One of the great questions that pervades the understanding of cinema is simply this: What is its purpose? There are countless theories that attempt to answer it. Film theorists, like Rudolf Arnheim believed that film is art, in that it shouldn't (and doesn't) represent or replicate real life, whereas André Bazin thought films capture an "objective reality". Roger Ebert had his theories as well, and in a commentary on Dark City, he suggests that film isn't the medium to use when trying to express a logical and intellectual argument. Hit the jump to hear Ebert's thoughts on why cinema is an emotional medium.
There is so much to say about the many theoretical arguments concerning film, which will have to come at a later time, but suffice it to say that Ebert is not alone is his assertion that the very nature of film is the same as its purpose: emotional evocation.
I've always felt that movies are an emotional medium -- that movies are not the way to make an intellectual argument. If you want to make a political or a philosophical argument, then the ideal medium exists, and that medium is the printed word -- a movie is not a logical art form. When we watch a film, the director is essentially standing behind us and saying, "Look here," and "Look there," "Hear this," and "Hear that," and "Feel this," and "Feel the way I want you to feel." And we give up conscious control over our intelligence. We become voyeurs. We become people who are absorbed into the story, if the story is working. And it's an emotional experience.
You can hear his commentary below:
What do you think? Do you agree with Roger Ebert's stance that film is a more visceral experience than a logical one?
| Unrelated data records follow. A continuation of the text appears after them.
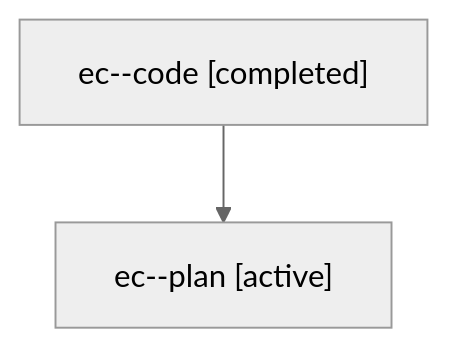
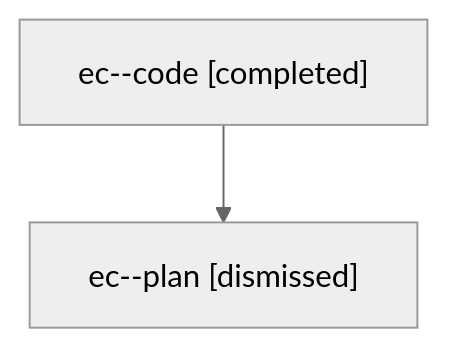
Before and after one commit to sase-org/sase--agents: the diagram in sessions/bbugyi200.athena.ec.md, drawn with Mermaid (neutral theme). The commit also changed other lines of this file and 31 other files, not shown here.

````diff
--- a/sessions/bbugyi200.athena.ec.md
+++ b/sessions/bbugyi200.athena.ec.md
@@ -9,6 +9,6 @@
 ```mermaid
 flowchart TD
   n0["ec--code [completed]"]
-  n1["ec--plan [active]"]
+  n1["ec--plan [dismissed]"]
   n0 --> n1
 ```
````
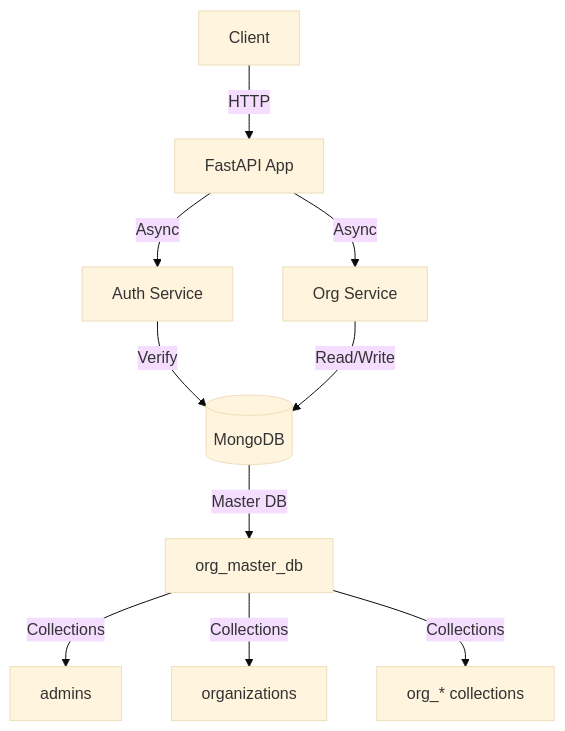
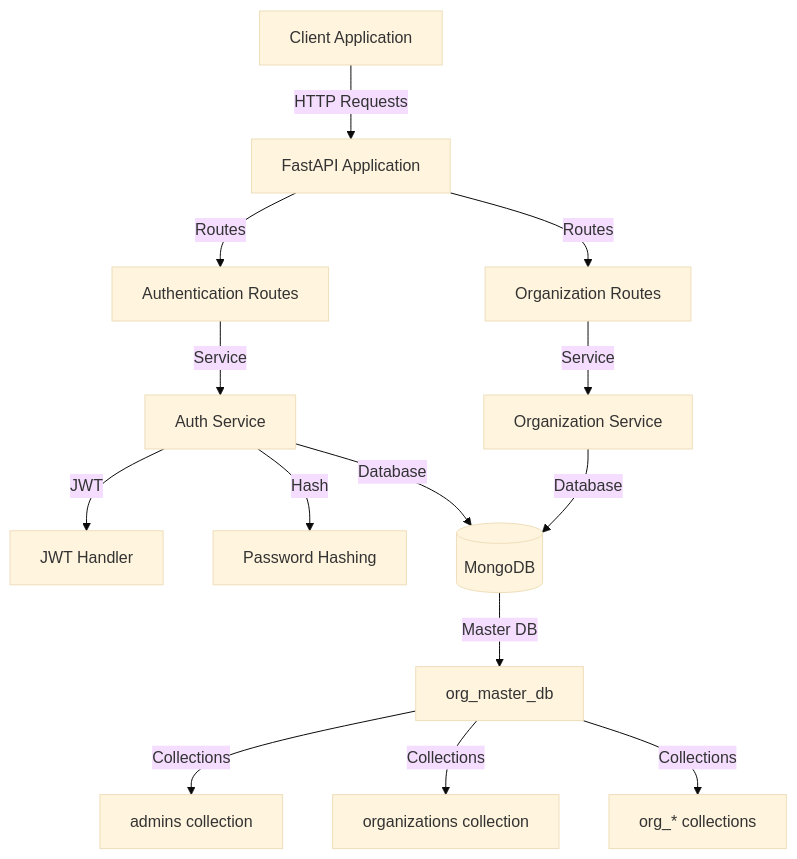
The diagram in README.md (codersudharshan/Organization-Management-Service-), drawn with Mermaid (base theme) before and after one commit. The commit also changed other lines of this file, not shown here.

````diff
--- a/README.md
+++ b/README.md
@@ -159,12 +80,16 @@
 ```mermaid
 graph TB
-    Client[Client] -->|HTTP| API[FastAPI App]
-    API -->|Async| Auth[Auth Service]
-    API -->|Async| Org[Org Service]
-    Auth -->|Verify| DB[(MongoDB)]
-    Org -->|Read/Write| DB
+    Client[Client Application] -->|HTTP Requests| API[FastAPI Application]
+    API -->|Routes| Auth[Authentication Routes]
+    API -->|Routes| Org[Organization Routes]
+    Auth -->|Service| AuthService[Auth Service]
+    Org -->|Service| OrgService[Organization Service]
+    AuthService -->|JWT| JWT[JWT Handler]
+    AuthService -->|Hash| Hash[Password Hashing]
+    OrgService -->|Database| DB[(MongoDB)]
+    AuthService -->|Database| DB
     DB -->|Master DB| Master[org_master_db]
-    Master -->|Collections| Admins[admins]
-    Master -->|Collections| Orgs[organizations]
+    Master -->|Collections| Admins[admins collection]
+    Master -->|Collections| Orgs[organizations collection]
     Master -->|Collections| OrgColls[org_* collections]
 ```
````
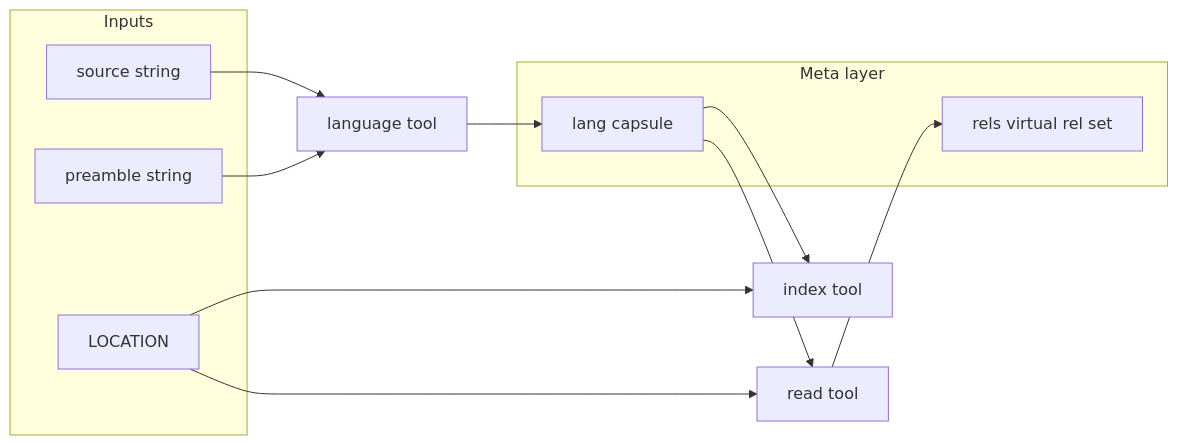
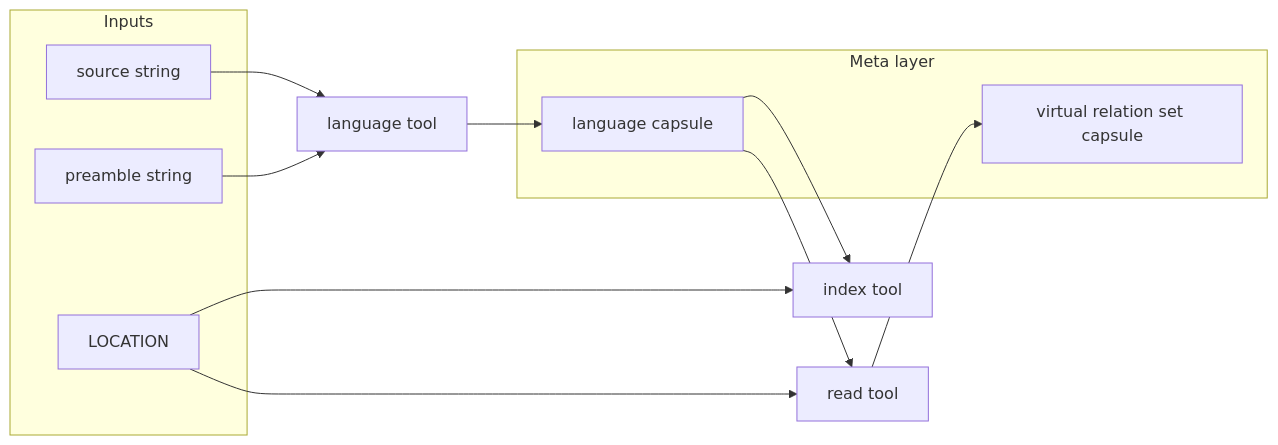
One commit to bahulneel/agent-brain-trust changed the diagram in docs/rpl/specification/meta-programming.md. Above: the diagram before and after it, drawn with Mermaid. The commit also changed other lines of this file, not shown here.

````diff
--- a/docs/rpl/specification/meta-programming.md
+++ b/docs/rpl/specification/meta-programming.md
@@ -283,20 +331,24 @@
 ```mermaid
 flowchart LR
   subgraph inputs [Inputs]
     SRC[source string]
     PRE[preamble string]
     LOC[LOCATION]
   end
+
   subgraph meta [Meta layer]
-    MLang[lang capsule]
-    MRels[rels virtual rel set]
+    MLang[language capsule]
+    MRels[virtual relation set capsule]
   end
+
   SRC --> LangTool[language tool]
   PRE --> LangTool
   LangTool --> MLang
+
   LOC --> ReadTool[read tool]
   MLang --> ReadTool
   ReadTool --> MRels
+
   LOC --> IndexTool[index tool]
   MLang --> IndexTool
 ```
````
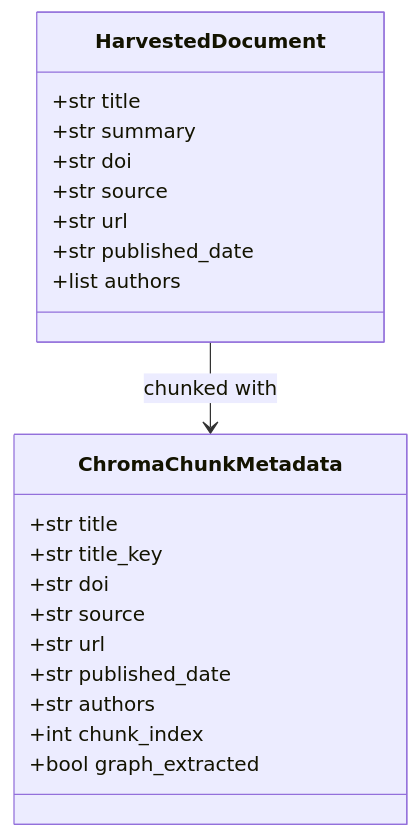
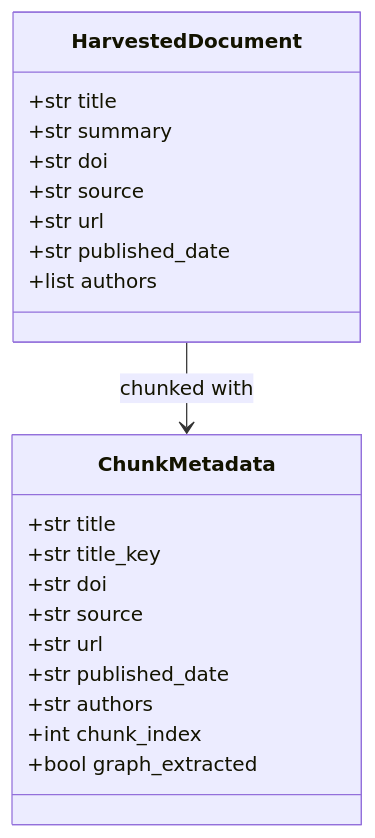
Diagram 12 of 27 in README.md (Rahul-8283/AURA_Data_Driven), drawn with Mermaid before and after one commit. The commit also changed other lines of this file and 3 other files, not shown here.

First line of the commit message:
docs: document pgvector storage and remove ChromaDB references

````diff
--- a/README.md
+++ b/README.md
@@ -582,24 +579,24 @@
 ```mermaid
 classDiagram
     class HarvestedDocument {
         +str title
         +str summary
         +str doi
         +str source
         +str url
         +str published_date
         +list authors
     }
-    class ChromaChunkMetadata {
+    class ChunkMetadata {
         +str title
         +str title_key
         +str doi
         +str source
         +str url
         +str published_date
         +str authors
         +int chunk_index
         +bool graph_extracted
     }
-    HarvestedDocument --> ChromaChunkMetadata : chunked with
+    HarvestedDocument --> ChunkMetadata : chunked with
 ```
````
Do you think films have both? What do you think the purpose of film is -- if it has one?